● WHAT TO WORK ON
If a line below contains the string "column", copy it out.

● SUPPLIED DATA
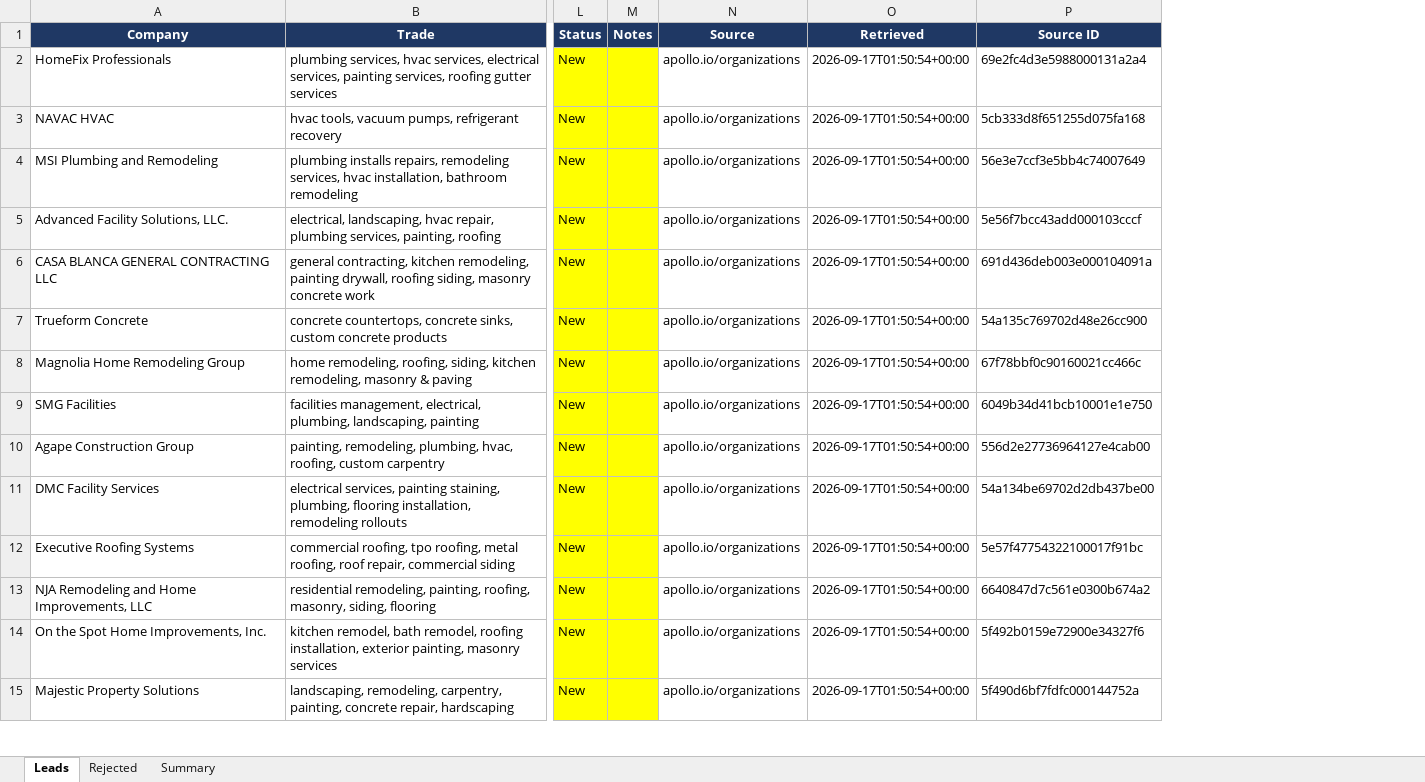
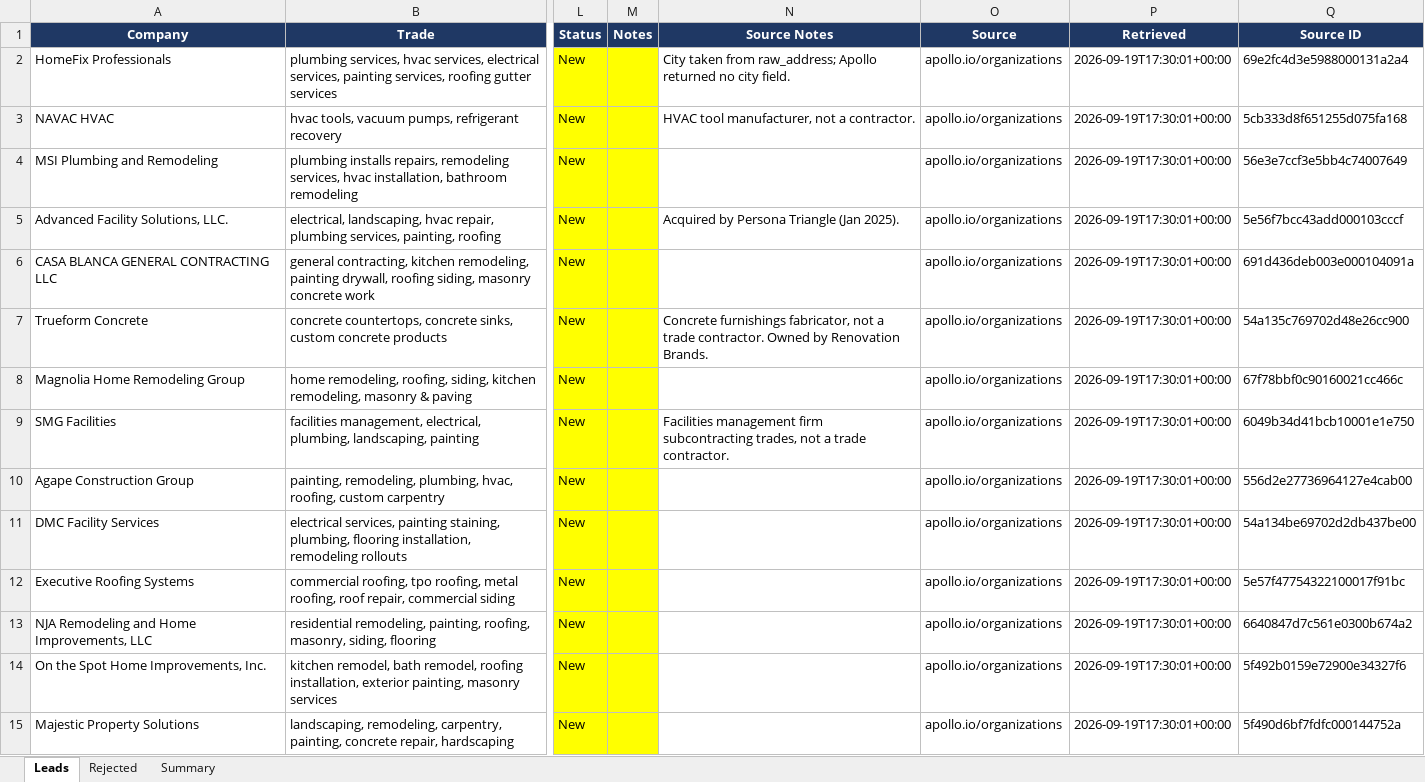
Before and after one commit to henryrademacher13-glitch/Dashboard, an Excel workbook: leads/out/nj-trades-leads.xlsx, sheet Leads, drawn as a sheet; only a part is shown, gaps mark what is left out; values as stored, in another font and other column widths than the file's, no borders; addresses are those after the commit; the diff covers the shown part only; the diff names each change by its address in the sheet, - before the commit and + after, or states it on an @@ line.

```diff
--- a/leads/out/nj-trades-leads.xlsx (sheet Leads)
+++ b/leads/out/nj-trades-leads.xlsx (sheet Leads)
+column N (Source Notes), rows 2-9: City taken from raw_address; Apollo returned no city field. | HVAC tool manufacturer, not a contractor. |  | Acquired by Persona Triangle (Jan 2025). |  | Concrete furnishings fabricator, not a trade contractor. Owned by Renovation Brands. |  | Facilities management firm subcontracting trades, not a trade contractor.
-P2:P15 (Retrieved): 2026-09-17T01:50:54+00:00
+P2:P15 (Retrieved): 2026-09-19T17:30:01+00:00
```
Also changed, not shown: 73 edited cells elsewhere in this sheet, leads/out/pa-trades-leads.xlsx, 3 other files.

● RESULT OF THIS EXERCISE
Before and after one commit to henryrademacher13-glitch/Dashboard, an Excel workbook: leads/out/nj-trades-leads.xlsx, sheet Leads, drawn as a sheet; only a part is shown, gaps mark what is left out; values as stored, in another font and other column widths than the file's, no borders; addresses are those after the commit; the diff covers the shown part only; the diff names each change by its address in the sheet, - before the commit and + after, or states it on an @@ line.
+column N (Source Notes), rows 2-9: City taken from raw_address; Apollo returned no city field. | HVAC tool manufacturer, not a contractor. |  | Acquired by Persona Triangle (Jan 2025). |  | Concrete furnishings fabricator, not a trade contractor. Owned by Renovation Brands. |  | Facilities management firm subcontracting trades, not a trade contractor.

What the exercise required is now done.